“That is not the most striking peculiarity,” Gardner observed, as he regarded the statue’s erect manhood. “Who would make something like this?” He doffed his hat and hung it on the rigid member as if the latter were a peg on a hat rack. “There, lad, that’s better,” he said. “At least you’re half decent now.”

“We may not have enough hats,” Barstow cautioned him as he peered ahead into the gloom.

And indeed, it was only a few steps further until we encountered another, similar work of art. Like the first one, this one was also suspended in the same spread-eagled position and depicted in the nude, and its member was as rigid and engorged as had previously been the case. Yet this statue presented its own mysteries.

Whereas the first model was possessed of the classical features commonly found in sculpture and even had somewhat of a heroic bearing, the man who had stood for this depiction had been rather unremarkable. Slight in stature and lacking the muscularity or definition so characteristic of the usual subjects of art, the body of this man could at best be described as common. His face, although contorted in an expression of agony like that of the first statue, was lean, narrow and weathered, as if it had been exposed to the sun, winds and other rigors of outdoor life that so often mark the commoner. Why any sculptor would have chosen a model so uninteresting, especially given the singular way in which the work had been rendered, was something I was quite unable to explain.

Upon closer examination of this statue’s erect member (an examination which, I freely admit, I performed out of curiosity more than for any other reason) I noticed something exceedingly odd. Apart from the size of the genital, which exceeded the endowment of the previous statue by a generous order of magnitude, there was a peculiar detail that caught my eye. Suspended from the tip of the sculpture’s rigid manhood was a drop of its male essence, and the definition and accuracy with which this had been carved out of the glossy black stone was of such a delicacy that it caught and reflected the light in a way as to make it appear almost real. But why would the sculptor have gone to this great effort to render a detail of this nature so accurately, yet choose a commoner for his model?

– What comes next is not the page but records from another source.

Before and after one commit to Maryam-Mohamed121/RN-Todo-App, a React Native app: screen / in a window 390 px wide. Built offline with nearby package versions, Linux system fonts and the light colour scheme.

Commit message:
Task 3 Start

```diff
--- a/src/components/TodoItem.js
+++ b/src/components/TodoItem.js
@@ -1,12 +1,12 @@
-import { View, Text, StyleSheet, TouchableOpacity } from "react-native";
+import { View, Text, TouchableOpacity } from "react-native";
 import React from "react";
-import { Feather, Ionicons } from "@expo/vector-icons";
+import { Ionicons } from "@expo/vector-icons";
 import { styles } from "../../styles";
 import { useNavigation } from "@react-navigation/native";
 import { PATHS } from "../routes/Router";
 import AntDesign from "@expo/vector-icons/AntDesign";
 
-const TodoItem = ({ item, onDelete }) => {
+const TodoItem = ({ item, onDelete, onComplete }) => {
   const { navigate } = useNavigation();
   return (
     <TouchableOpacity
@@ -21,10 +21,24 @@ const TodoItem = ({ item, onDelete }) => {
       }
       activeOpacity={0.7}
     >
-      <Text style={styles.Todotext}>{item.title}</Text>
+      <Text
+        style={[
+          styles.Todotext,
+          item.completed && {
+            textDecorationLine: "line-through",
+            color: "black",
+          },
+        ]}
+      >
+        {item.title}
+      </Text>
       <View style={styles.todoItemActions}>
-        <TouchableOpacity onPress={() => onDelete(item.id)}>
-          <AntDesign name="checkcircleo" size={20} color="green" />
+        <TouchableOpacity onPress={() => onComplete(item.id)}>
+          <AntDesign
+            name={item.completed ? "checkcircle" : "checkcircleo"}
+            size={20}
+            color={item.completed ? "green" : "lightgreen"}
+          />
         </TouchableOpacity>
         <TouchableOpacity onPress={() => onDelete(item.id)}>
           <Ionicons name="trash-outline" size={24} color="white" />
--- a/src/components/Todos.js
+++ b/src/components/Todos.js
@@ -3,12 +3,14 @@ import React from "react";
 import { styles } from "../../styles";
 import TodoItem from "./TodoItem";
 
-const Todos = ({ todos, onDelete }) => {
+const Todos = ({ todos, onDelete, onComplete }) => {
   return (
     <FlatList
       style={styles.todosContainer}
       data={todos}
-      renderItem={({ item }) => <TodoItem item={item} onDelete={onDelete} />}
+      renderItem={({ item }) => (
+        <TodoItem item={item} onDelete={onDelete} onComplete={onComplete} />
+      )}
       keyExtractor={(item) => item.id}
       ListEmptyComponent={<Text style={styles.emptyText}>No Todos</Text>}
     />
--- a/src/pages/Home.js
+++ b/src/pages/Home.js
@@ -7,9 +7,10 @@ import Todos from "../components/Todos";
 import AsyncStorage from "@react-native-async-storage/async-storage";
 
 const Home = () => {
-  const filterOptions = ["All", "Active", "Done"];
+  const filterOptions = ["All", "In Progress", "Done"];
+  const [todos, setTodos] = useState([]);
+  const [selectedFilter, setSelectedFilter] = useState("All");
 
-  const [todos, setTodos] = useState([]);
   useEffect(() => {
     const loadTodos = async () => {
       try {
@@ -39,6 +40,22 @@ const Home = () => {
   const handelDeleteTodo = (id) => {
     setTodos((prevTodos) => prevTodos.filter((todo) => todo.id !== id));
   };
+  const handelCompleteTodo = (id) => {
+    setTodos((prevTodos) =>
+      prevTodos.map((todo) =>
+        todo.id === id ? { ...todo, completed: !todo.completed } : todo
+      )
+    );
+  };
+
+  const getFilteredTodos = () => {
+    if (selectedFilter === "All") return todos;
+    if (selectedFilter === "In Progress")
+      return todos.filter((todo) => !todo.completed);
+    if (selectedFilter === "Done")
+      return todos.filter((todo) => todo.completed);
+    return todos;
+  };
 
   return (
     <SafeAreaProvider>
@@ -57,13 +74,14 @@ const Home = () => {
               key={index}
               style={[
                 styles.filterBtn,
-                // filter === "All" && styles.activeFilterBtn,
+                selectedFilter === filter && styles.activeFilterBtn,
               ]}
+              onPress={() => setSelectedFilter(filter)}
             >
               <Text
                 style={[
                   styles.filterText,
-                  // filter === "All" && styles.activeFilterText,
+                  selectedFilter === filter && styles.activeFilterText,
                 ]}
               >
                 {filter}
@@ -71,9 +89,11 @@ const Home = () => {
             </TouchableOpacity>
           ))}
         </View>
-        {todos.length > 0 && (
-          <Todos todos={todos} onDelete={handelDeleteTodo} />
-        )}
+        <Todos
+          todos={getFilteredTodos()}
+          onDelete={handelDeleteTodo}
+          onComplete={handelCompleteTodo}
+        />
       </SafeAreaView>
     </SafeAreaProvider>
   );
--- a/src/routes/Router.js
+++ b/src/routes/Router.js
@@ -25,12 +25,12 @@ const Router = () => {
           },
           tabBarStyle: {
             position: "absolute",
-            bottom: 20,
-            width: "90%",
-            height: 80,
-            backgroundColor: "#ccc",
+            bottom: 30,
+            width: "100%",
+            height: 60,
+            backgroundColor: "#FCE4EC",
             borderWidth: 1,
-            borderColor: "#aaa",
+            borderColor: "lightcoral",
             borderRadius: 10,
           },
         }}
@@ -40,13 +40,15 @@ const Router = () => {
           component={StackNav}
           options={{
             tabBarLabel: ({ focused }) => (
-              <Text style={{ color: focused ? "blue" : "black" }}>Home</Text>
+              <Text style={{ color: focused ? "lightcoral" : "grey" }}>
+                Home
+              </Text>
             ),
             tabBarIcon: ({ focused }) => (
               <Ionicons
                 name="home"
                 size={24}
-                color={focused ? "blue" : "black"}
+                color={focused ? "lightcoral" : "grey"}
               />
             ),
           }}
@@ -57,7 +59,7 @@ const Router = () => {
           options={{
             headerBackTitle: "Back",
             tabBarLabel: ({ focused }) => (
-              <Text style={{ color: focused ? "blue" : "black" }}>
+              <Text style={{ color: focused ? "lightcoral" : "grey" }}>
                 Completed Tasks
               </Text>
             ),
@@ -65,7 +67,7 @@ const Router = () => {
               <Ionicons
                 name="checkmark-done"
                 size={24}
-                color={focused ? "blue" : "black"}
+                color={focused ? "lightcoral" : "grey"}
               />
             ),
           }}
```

Unable to answer these or any of the many other questions that puzzled us, we proceeded along the corridor, passing several more sculptures similar to the ones already described. While all models that had stood for these works appeared to have been drawn from different walks of life, each statue was suspended from the walls in a spread-eagled position, arms raised and legs spread, nude, and depicted in a high state of passionate arousal with its members engorged and fully erected, its face bearing one of a variety of contorted expressions.

Shortly thereafter there appeared before us out of the gloom another gate, glowing eerily green like the one through which we had entered the passage, yet the light emanating from this gate was subtly different: it had a quality about it that was, somehow, repulsive and unwholesome, giving rise to thoughts of diseased things that fester and rot in the dark unseen; suggesting mold and decay and putrefaction, and I am forced to admit that I felt the cold hand of fear around my heart once more. Yet the strange compulsion under which we operated held and, almost without noticing how much we were driven, we went forth toward this second doorway. It was similar in nature to the first, being framed in heavy, squared beams of stone, wider at the bottom than it was at the top, and crowned with a heavy lintel bearing the same spidery pothook script that adorned the one we had seen earlier.

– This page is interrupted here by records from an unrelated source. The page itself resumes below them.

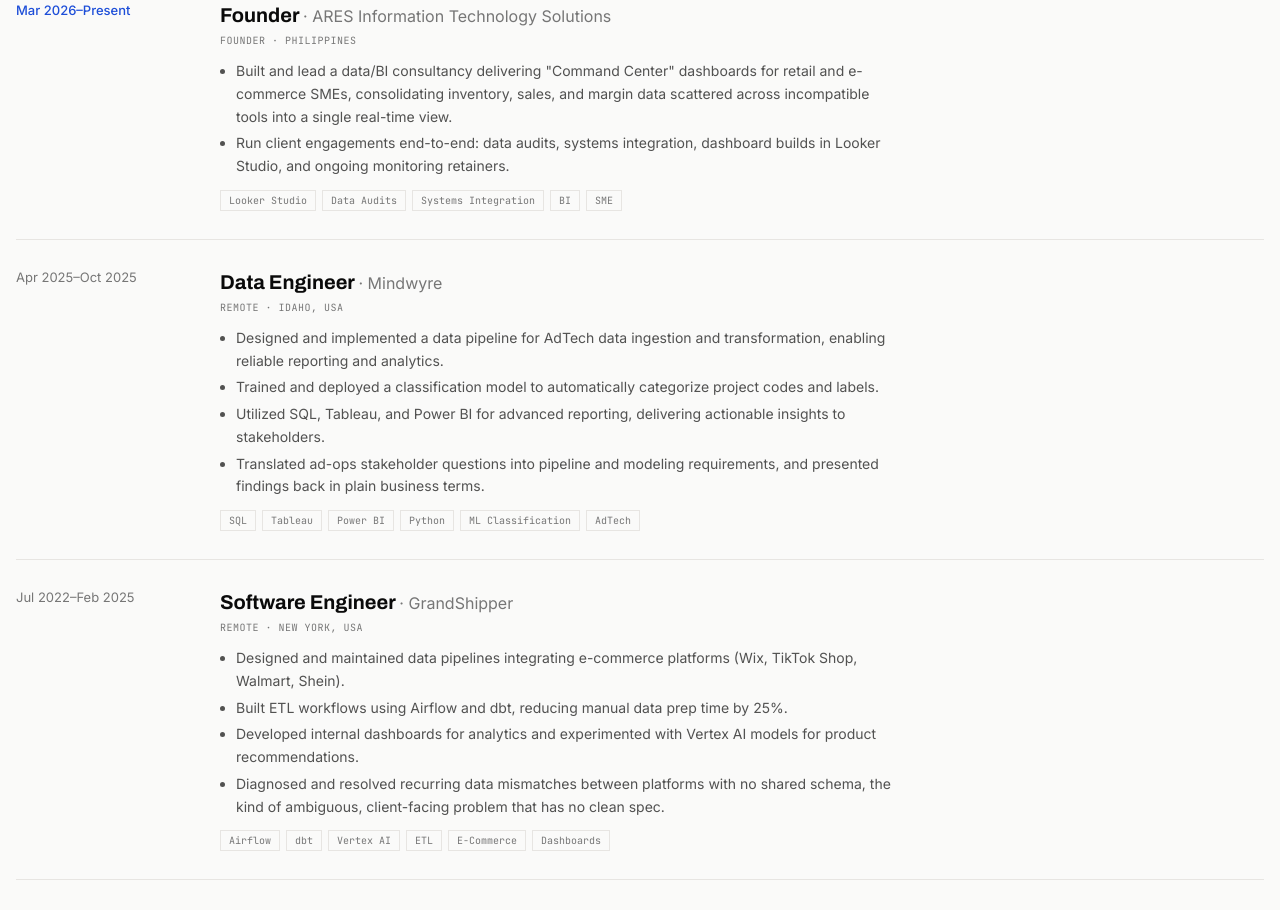
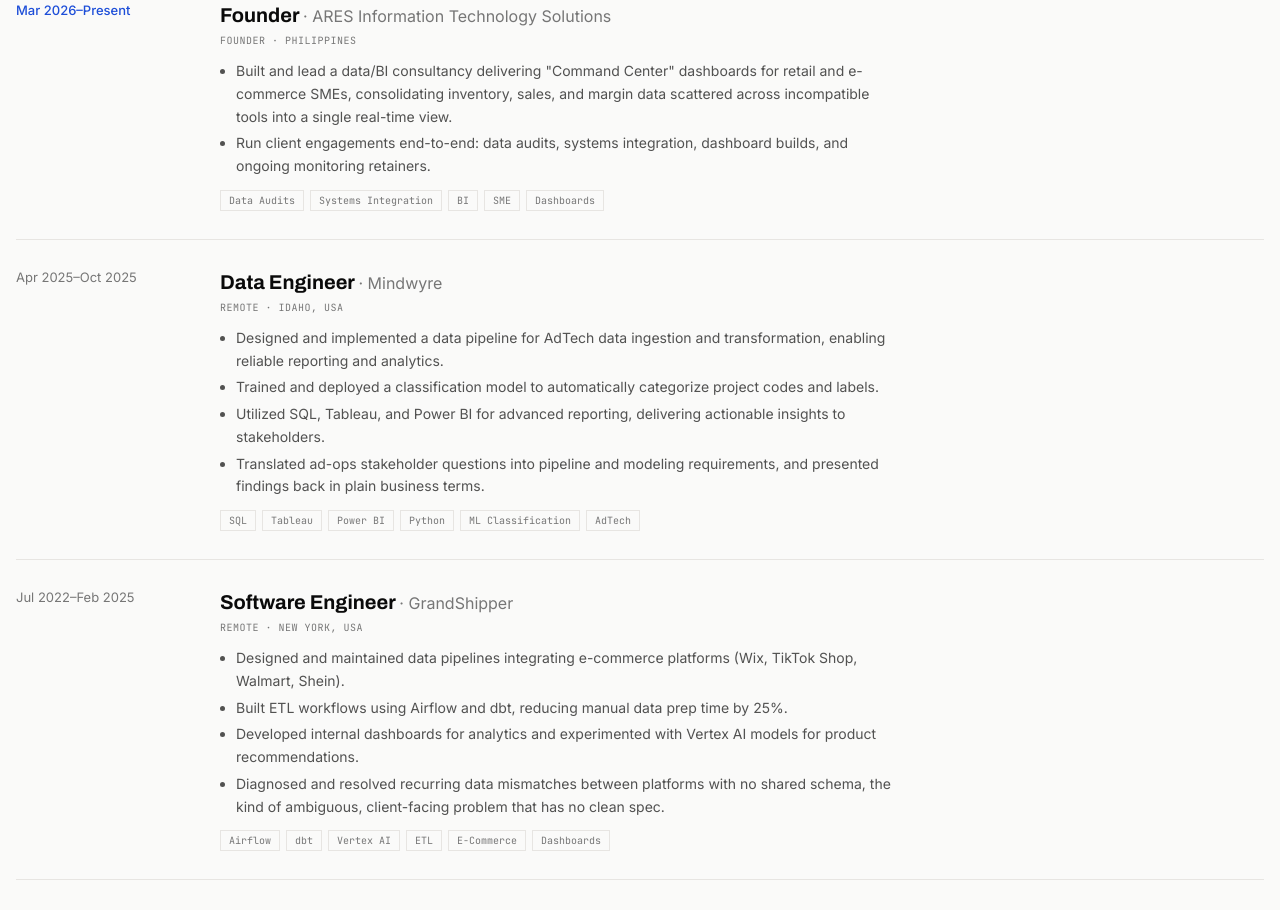
Before and after one commit to cancinoray/portfolio-website, a Next.js app: page / in a window 1280 px wide. Shown: the part 4080-4990 px from the top of the page. Built offline with nearby package versions, Linux system fonts and the light colour scheme.

Commit message:
Make ARES dashboard tooling tech-agnostic
Drop the Looker Studio-specific mention so the consultancy reads as
tool-agnostic rather than tied to one BI platform.

```diff
--- a/components/Experience.tsx
+++ b/components/Experience.tsx
@@ -32,9 +32,9 @@
     role: "Founder",
     bullets: [
       "Built and lead a data/BI consultancy delivering \"Command Center\" dashboards for retail and e-commerce SMEs, consolidating inventory, sales, and margin data scattered across incompatible tools into a single real-time view.",
-      "Run client engagements end-to-end: data audits, systems integration, dashboard builds in Looker Studio, and ongoing monitoring retainers.",
+      "Run client engagements end-to-end: data audits, systems integration, dashboard builds, and ongoing monitoring retainers.",
     ],
-    tags: ["Looker Studio", "Data Audits", "Systems Integration", "BI", "SME"],
+    tags: ["Data Audits", "Systems Integration", "BI", "SME", "Dashboards"],
   },
   {
     period: "Apr 2025–Oct 2025",
```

The gate seemed to call to us. I realize this is a strange description for a man of science to give, but this is the best way I can put it into words. From it there seemed to emanate a sense of unspeakable delights awaiting us within, and we felt ourselves drawn to it. Yet we hesitated. Standing there, I’m sure we all were torn between attraction and revulsion, between the urge to proceed and the urge to withdraw. I know I was.